- **Problem details**: Read the records below and copy each line that contains "position".
########
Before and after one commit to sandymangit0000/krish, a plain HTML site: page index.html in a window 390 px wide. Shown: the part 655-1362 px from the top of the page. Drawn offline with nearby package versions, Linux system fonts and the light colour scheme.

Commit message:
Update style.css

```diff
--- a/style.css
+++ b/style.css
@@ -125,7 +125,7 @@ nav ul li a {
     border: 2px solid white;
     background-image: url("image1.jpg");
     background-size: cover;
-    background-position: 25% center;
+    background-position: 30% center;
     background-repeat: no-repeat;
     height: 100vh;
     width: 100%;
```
########
- **Task output**:
-    background-position: 25% center;
+    background-position: 30% center;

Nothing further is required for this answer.